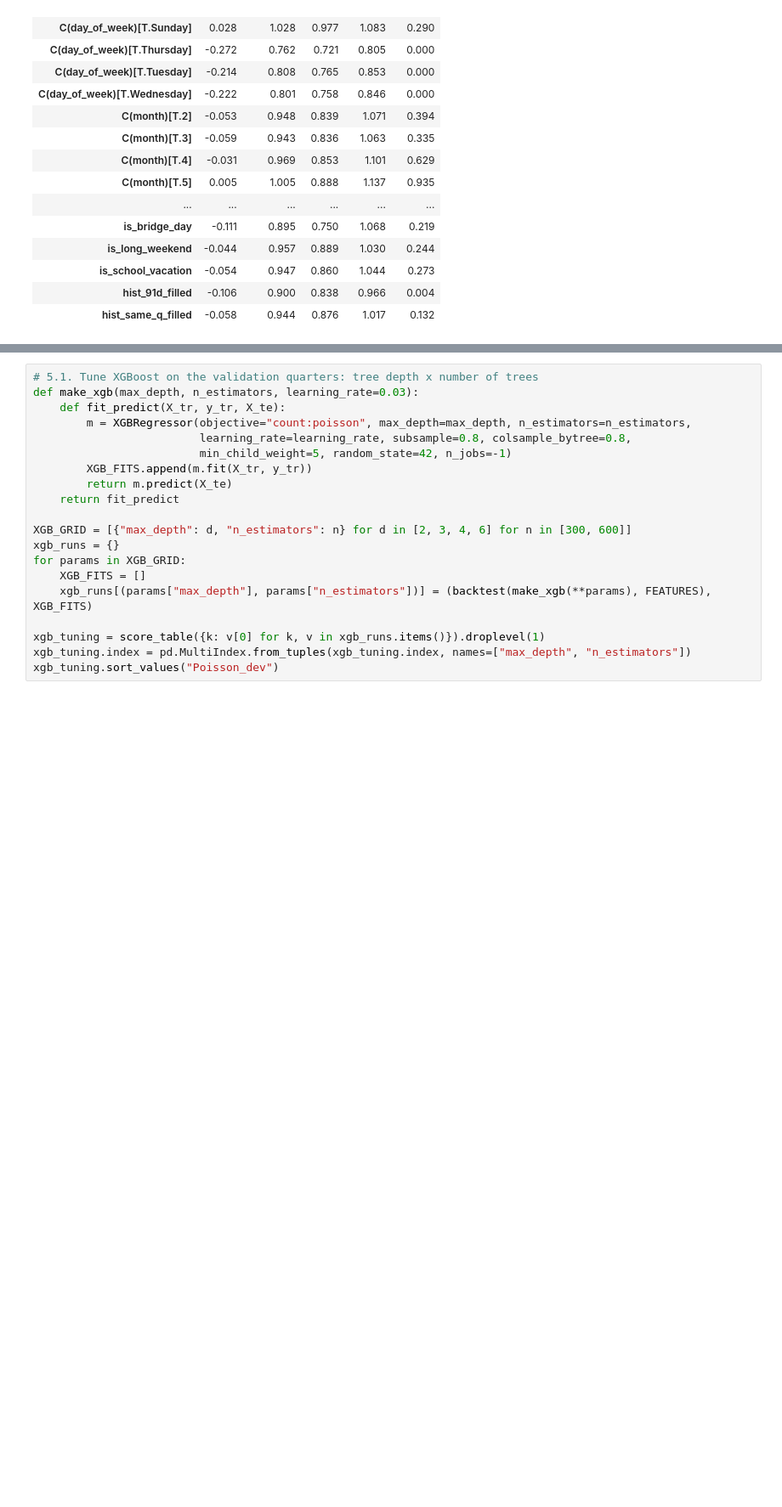
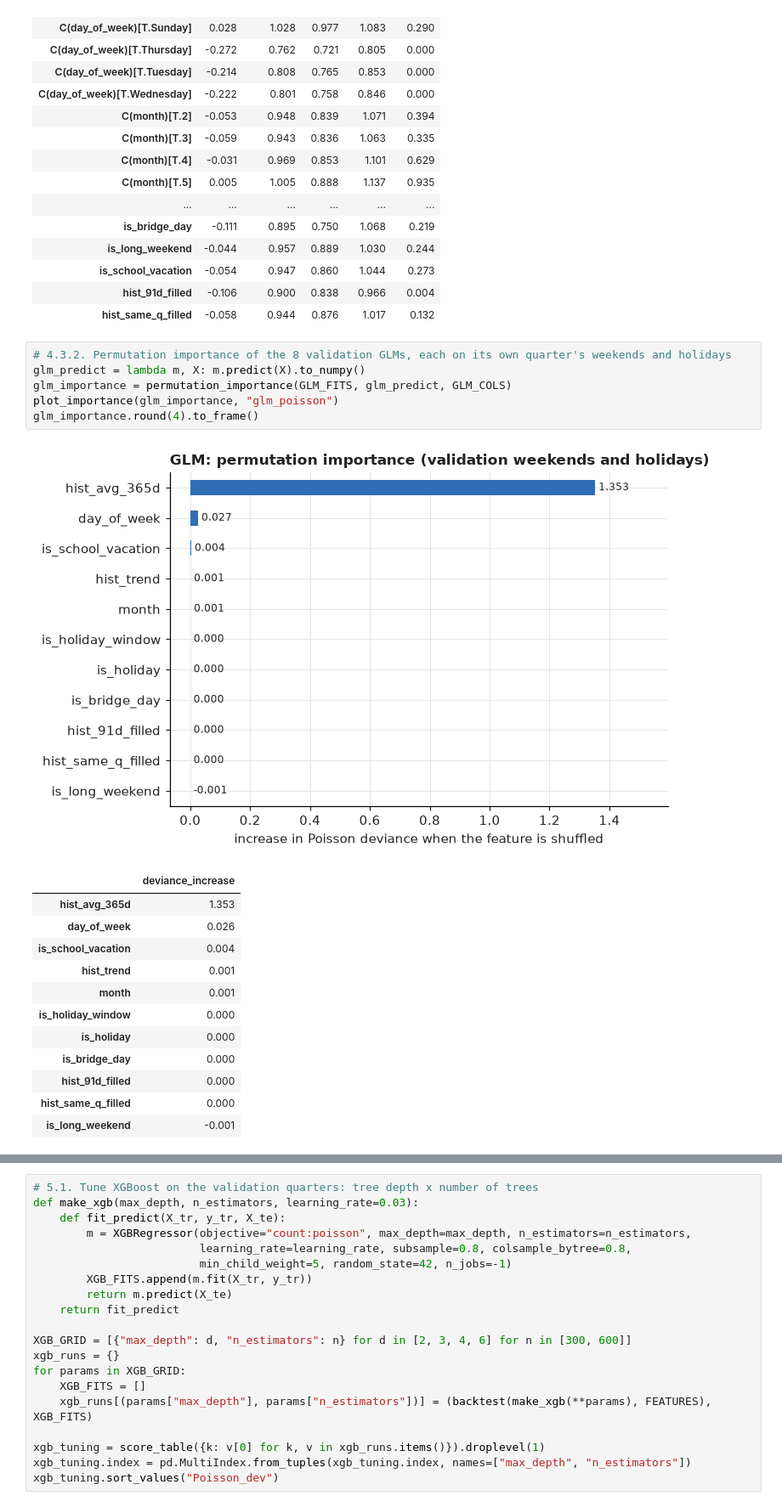
Before and after one commit to ivanya93/road_safety_machine_learning, a Jupyter notebook: notebooks/03_Modelling.ipynb, the cells around one changed output, grey strips where cells are left out. Shown at 85% size. Drawn from its saved outputs; the diff is of its cells as text; blank space fills up the shorter version.

```diff
--- a/notebooks/03_Modelling.ipynb
+++ b/notebooks/03_Modelling.ipynb
@@ -537,6 +834,26 @@ coefs.round(3)
 | is_school_vacation | -0.054 | 0.947 | 0.860 | 1.044 | 0.273 |
 | hist_91d_filled | -0.106 | 0.900 | 0.838 | 0.966 | 0.004 |
 | hist_same_q_filled | -0.058 | 0.944 | 0.876 | 1.017 | 0.132 |
+# %%
+# 4.3.2. Permutation importance of the 8 validation GLMs, each on its own quarter's weekends and holidays
+glm_predict = lambda m, X: m.predict(X).to_numpy()
+glm_importance = permutation_importance(GLM_FITS, glm_predict, GLM_COLS)
+plot_importance(glm_importance, "glm_poisson")
+glm_importance.round(4).to_frame()
+# %% [output]
+[figure, added]
+|  | deviance_increase |
+| hist_avg_365d | 1.353 |
+| day_of_week | 0.026 |
+| is_school_vacation | 0.004 |
+| hist_trend | 0.001 |
+| month | 0.001 |
+| is_holiday_window | 0.000 |
+| is_holiday | 0.000 |
+| is_bridge_day | 0.000 |
+| hist_91d_filled | 0.000 |
+| hist_same_q_filled | 0.000 |
+| is_long_weekend | -0.001 |
 # %% [markdown]
 #### 4.4. Result
 
```
Also changed, not shown: parts of 86 cells of this notebook.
##########
ACTIVITY: Quote the entries above word for word. Leave the images out.

WORKED SOLUTION:
Before and after one commit to ivanya93/road_safety_machine_learning, a Jupyter notebook: notebooks/03_Modelling.ipynb, the cells around one changed output, grey strips where cells are left out. Shown at 85% size. Drawn from its saved outputs; the diff is of its cells as text; blank space fills up the shorter version.

```diff
--- a/notebooks/03_Modelling.ipynb
+++ b/notebooks/03_Modelling.ipynb
@@ -537,6 +834,26 @@ coefs.round(3)
 | is_school_vacation | -0.054 | 0.947 | 0.860 | 1.044 | 0.273 |
 | hist_91d_filled | -0.106 | 0.900 | 0.838 | 0.966 | 0.004 |
 | hist_same_q_filled | -0.058 | 0.944 | 0.876 | 1.017 | 0.132 |
+# %%
+# 4.3.2. Permutation importance of the 8 validation GLMs, each on its own quarter's weekends and holidays
+glm_predict = lambda m, X: m.predict(X).to_numpy()
+glm_importance = permutation_importance(GLM_FITS, glm_predict, GLM_COLS)
+plot_importance(glm_importance, "glm_poisson")
+glm_importance.round(4).to_frame()
+# %% [output]
+[figure, added]
+|  | deviance_increase |
+| hist_avg_365d | 1.353 |
+| day_of_week | 0.026 |
+| is_school_vacation | 0.004 |
+| hist_trend | 0.001 |
+| month | 0.001 |
+| is_holiday_window | 0.000 |
+| is_holiday | 0.000 |
+| is_bridge_day | 0.000 |
+| hist_91d_filled | 0.000 |
+| hist_same_q_filled | 0.000 |
+| is_long_weekend | -0.001 |
 # %% [markdown]
 #### 4.4. Result
 
```
Also changed, not shown: parts of 86 cells of this notebook.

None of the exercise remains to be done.